# Task to carry out
Repeat the records in full and exactly, omitting pictures.

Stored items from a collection
==========
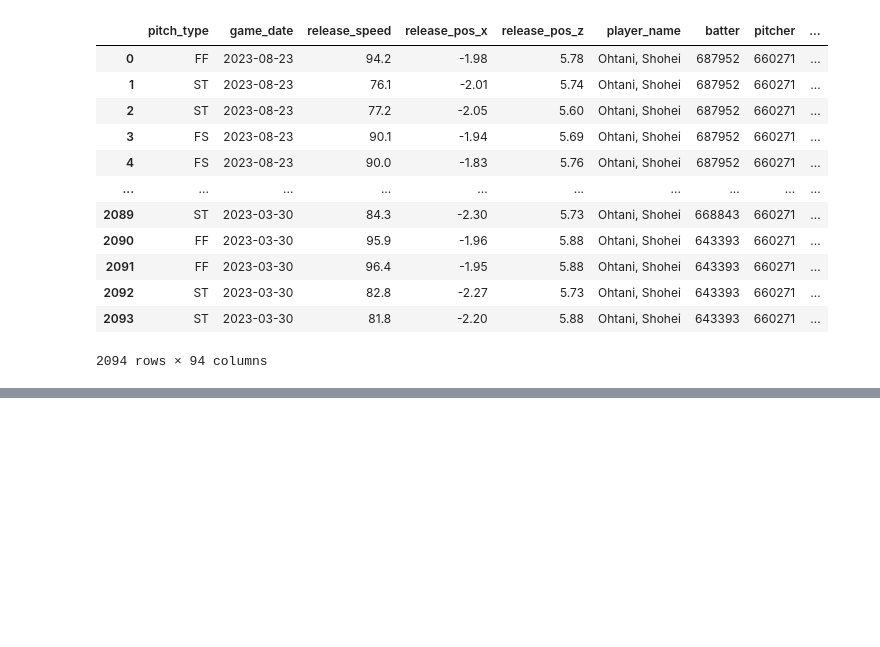
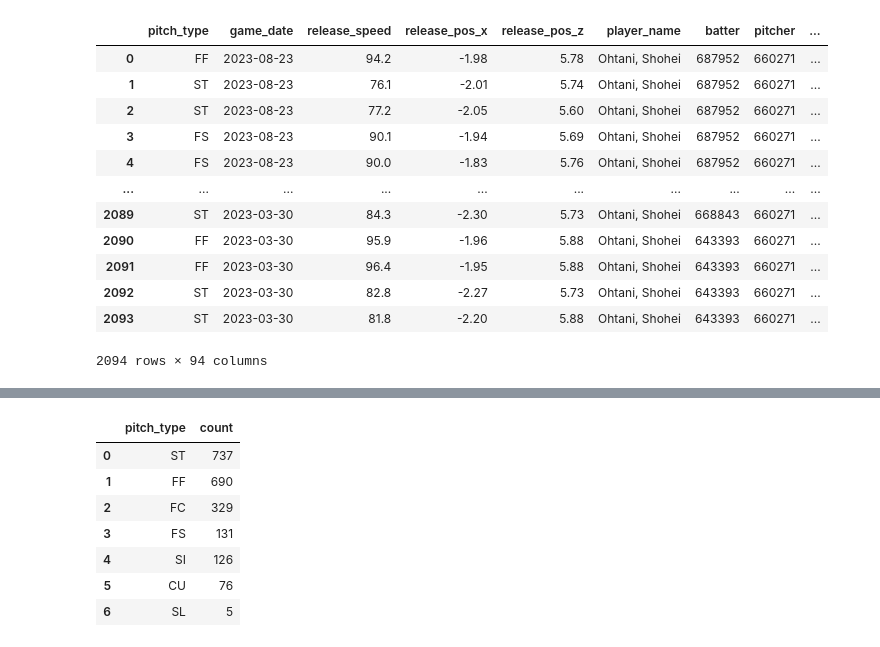
Before and after one commit to calvinhoang203/MLB-Analysis, a Jupyter notebook: Master.ipynb, the cells around one changed output, grey strips where cells are left out. Cells and saved outputs as stored; diff of their text form; code cells hidden in the pictures; blank space fills up the shorter version.

```diff
--- a/Master.ipynb
+++ b/Master.ipynb
@@ -32,0 +50,14 @@ ohtani_data
+# %%
+Ohtani_pitch_type_table = Ohtani['pitch_type'].value_counts().reset_index()
+Ohtani_pitch_type_table.columns = ['pitch_type', 'count']
+
+Ohtani_pitch_type_table
+# %% [output]
+|  | pitch_type | count |
+| 0 | ST | 737 |
+| 1 | FF | 690 |
+| 2 | FC | 329 |
+| 3 | FS | 131 |
+| 4 | SI | 126 |
+| 5 | CU | 76 |
+| 6 | SL | 5 |
```
Also changed, not shown: parts of 7 cells of this notebook, 1 other file.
==========
# Your solution
Before and after one commit to calvinhoang203/MLB-Analysis, a Jupyter notebook: Master.ipynb, the cells around one changed output, grey strips where cells are left out. Cells and saved outputs as stored; diff of their text form; code cells hidden in the pictures; blank space fills up the shorter version.

```diff
--- a/Master.ipynb
+++ b/Master.ipynb
@@ -32,0 +50,14 @@ ohtani_data
+# %%
+Ohtani_pitch_type_table = Ohtani['pitch_type'].value_counts().reset_index()
+Ohtani_pitch_type_table.columns = ['pitch_type', 'count']
+
+Ohtani_pitch_type_table
+# %% [output]
+|  | pitch_type | count |
+| 0 | ST | 737 |
+| 1 | FF | 690 |
+| 2 | FC | 329 |
+| 3 | FS | 131 |
+| 4 | SI | 126 |
+| 5 | CU | 76 |
+| 6 | SL | 5 |
```
Also changed, not shown: parts of 7 cells of this notebook, 1 other file.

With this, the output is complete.